For example for the last week, for some weird reason, I’ve felt like baking and eating either cookies or bread every day. I’ve never done that before. I don’t know if it’s healthy or there’s a deeper reason, but that seems to be the “ground level” activity for some reason – the activity that wants to be done all the time somehow.
I’ve also backed off from my commitment to daily writing, because I figured it’s not the moment to experiment with doing things that I really, really don’t feel like. I don’t have the energy budget to waste anything on mental-physical nausea and aversion.
I excuse myself for a day or two from things, a bit like a sudden, instantaneous disappearance. A bit like disappearing while my clothes still float for a moment then fall to the ground, empty.

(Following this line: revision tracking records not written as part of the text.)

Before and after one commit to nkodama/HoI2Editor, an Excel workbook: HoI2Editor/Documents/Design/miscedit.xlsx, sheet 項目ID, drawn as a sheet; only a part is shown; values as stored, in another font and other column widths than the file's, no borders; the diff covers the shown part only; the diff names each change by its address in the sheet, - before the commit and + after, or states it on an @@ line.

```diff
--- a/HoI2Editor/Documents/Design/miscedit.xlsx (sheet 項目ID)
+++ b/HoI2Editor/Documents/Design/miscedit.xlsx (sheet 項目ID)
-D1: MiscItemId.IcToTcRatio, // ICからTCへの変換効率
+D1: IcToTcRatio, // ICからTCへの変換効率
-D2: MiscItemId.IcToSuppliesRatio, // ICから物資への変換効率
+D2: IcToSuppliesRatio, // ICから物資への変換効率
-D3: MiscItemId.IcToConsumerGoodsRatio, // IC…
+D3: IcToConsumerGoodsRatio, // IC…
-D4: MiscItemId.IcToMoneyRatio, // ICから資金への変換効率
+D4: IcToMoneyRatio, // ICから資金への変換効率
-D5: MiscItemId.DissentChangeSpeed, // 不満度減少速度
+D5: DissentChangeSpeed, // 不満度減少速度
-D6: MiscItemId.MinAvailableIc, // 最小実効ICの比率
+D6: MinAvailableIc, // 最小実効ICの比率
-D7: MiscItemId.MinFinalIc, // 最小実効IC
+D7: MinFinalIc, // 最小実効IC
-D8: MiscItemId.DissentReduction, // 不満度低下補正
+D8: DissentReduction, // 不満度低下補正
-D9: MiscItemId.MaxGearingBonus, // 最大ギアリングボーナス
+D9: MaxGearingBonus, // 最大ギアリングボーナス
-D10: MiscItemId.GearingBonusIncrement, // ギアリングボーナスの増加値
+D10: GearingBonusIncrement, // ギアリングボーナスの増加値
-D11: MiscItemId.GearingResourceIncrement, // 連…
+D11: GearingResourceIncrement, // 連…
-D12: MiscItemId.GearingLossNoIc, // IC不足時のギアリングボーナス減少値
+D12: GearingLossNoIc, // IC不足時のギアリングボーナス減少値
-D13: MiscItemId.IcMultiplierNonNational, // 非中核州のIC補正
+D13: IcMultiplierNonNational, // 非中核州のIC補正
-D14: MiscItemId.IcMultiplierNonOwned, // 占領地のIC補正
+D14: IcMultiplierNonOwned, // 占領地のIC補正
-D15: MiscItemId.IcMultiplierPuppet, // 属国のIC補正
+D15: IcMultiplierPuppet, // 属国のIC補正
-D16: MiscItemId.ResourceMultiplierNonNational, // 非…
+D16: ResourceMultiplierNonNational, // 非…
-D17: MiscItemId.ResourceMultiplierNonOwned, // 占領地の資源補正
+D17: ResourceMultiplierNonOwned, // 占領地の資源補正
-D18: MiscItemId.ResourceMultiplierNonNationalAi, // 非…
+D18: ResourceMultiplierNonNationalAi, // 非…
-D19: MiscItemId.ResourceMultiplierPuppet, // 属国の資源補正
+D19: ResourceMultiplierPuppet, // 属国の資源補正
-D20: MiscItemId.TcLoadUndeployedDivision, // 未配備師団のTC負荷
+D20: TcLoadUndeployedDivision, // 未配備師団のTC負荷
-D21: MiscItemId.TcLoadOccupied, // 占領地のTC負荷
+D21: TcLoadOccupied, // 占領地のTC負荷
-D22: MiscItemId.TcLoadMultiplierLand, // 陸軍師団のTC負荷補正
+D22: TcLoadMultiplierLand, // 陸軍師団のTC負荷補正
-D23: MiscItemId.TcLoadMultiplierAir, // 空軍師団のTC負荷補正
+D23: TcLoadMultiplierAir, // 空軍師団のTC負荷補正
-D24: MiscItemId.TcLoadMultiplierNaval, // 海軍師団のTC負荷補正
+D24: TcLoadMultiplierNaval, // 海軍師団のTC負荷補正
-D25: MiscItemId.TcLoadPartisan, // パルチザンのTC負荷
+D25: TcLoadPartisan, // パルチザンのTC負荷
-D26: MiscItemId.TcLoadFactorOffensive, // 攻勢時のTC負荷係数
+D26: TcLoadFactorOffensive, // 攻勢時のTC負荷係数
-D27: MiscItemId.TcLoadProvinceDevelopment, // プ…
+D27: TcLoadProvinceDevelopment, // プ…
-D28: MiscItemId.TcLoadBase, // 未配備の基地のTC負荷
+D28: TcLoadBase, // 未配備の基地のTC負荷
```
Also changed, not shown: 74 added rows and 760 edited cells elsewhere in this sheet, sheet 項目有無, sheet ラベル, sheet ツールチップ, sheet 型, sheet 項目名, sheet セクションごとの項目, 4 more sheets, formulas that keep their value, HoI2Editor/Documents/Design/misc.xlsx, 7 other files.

In the past I needed to fight a lot to do that. To drop projects – I would feel guilty, anxious etc. Over the years it seems like one day of complete “ground” (“off” switch) does far less damage to anything than trying to drag things on and them just degenerating over time, until the “off” days come anyways, and typically more of them. If I feel the voltage rising, it’s better to break the circuit early. A bit recklessly.
Of course the best solution would be to be predictive, but that hasn’t been achieved yet in these quarters. Maybe this time-out is a good period to work on it … as I slowly re-boot activities, one by one in small doses, I can notice which ones push the voltage higher. I can notice after which ones I suddenly want to collapse on the couch or ground again. I can notice what I felt just before that.

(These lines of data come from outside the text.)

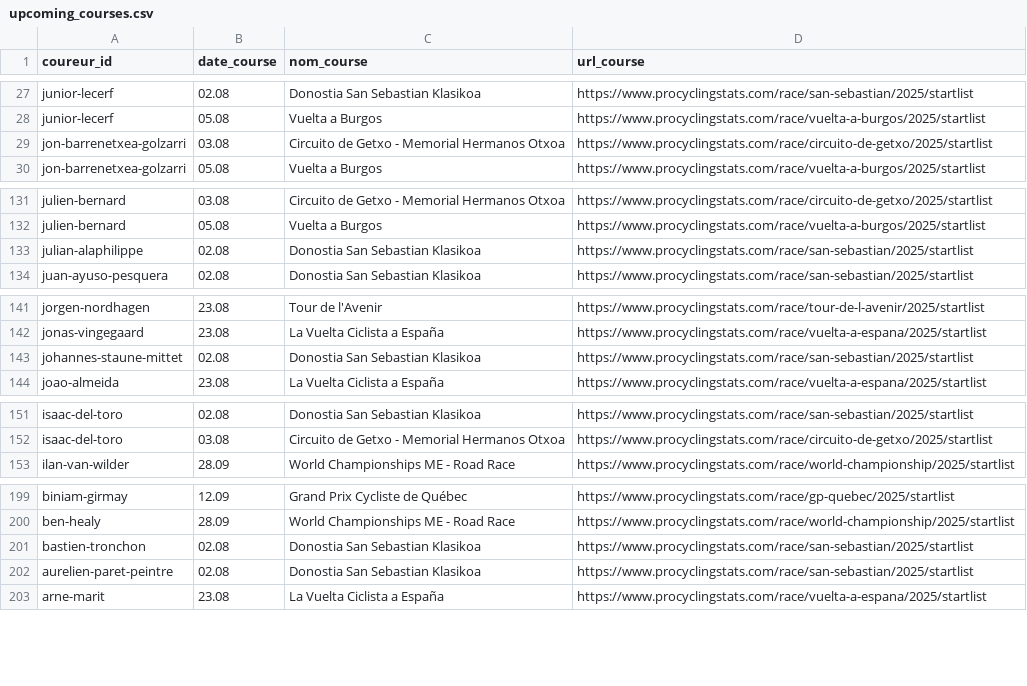
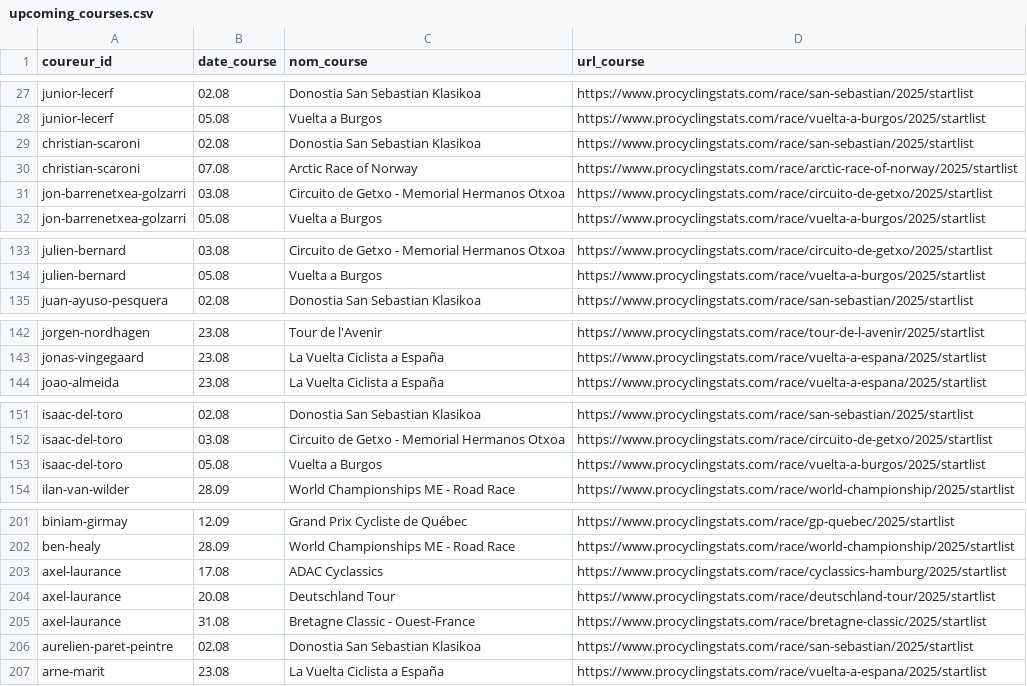
Before and after one commit to briceleborgne/data, a CSV file: upcoming_courses.csv, drawn as a sheet; only a part is shown, gaps mark what is left out; removed rows and columns are numbered as before the commit, all else as after; the diff covers the shown part only; the diff names each change by its address in the sheet, - before the commit and + after, or states it on an @@ line.

Commit message:
committing files

```diff
--- a/upcoming_courses.csv
+++ b/upcoming_courses.csv
+row 29: christian-scaroni | 02.08 | Donostia San Sebastian Klasikoa | https://www.procyclingstats.com/race/san-sebastian/2025/startlist
+row 30: christian-scaroni | 07.08 | Arctic Race of Norway | https://www.procyclingstats.com/race/arctic-race-of-norway/2025/startlist
-row 133: julian-alaphilippe | 02.08 | Donostia San Sebastian Klasikoa | https://www.procyclingstats.com/race/san-sebastian/2025/startlist
-row 143: johannes-staune-mittet | 02.08 | Donostia San Sebastian Klasikoa | https://www.procyclingstats.com/race/san-sebastian/2025/startlist
+row 153: isaac-del-toro | 05.08 | Vuelta a Burgos | https://www.procyclingstats.com/race/vuelta-a-burgos/2025/startlist
-row 201: bastien-tronchon | 02.08 | Donostia San Sebastian Klasikoa | https://www.procyclingstats.com/race/san-sebastian/2025/startlist
+row 203: axel-laurance | 17.08 | ADAC Cyclassics | https://www.procyclingstats.com/race/cyclassics-hamburg/2025/startlist
+row 204: axel-laurance | 20.08 | Deutschland Tour | https://www.procyclingstats.com/race/deutschland-tour/2025/startlist
+row 205: axel-laurance | 31.08 | Bretagne Classic - Ouest-France | https://www.procyclingstats.com/race/bretagne-classic/2025/startlist
```
Also changed, not shown: 2 added rows elsewhere in this file.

A painstaking process, on some level – but necessary, I think, to dig out of various low-energy conditions. And I’ve also found it liberating, on another level. Doing less, yet actually experiencing far more – being present to less, as opposed to being absent to a lot of stuff that goes on long after my soul and bodily sensibility has withdrawn from the driver’s (or even passenger’s) seat.
Slow, but perhaps finally real, to some degree.
Being sure that much of what is done has been thoroughly tested for hollowness and is being done for a bunch of solid, inwardly validated and life-sustaining reasons.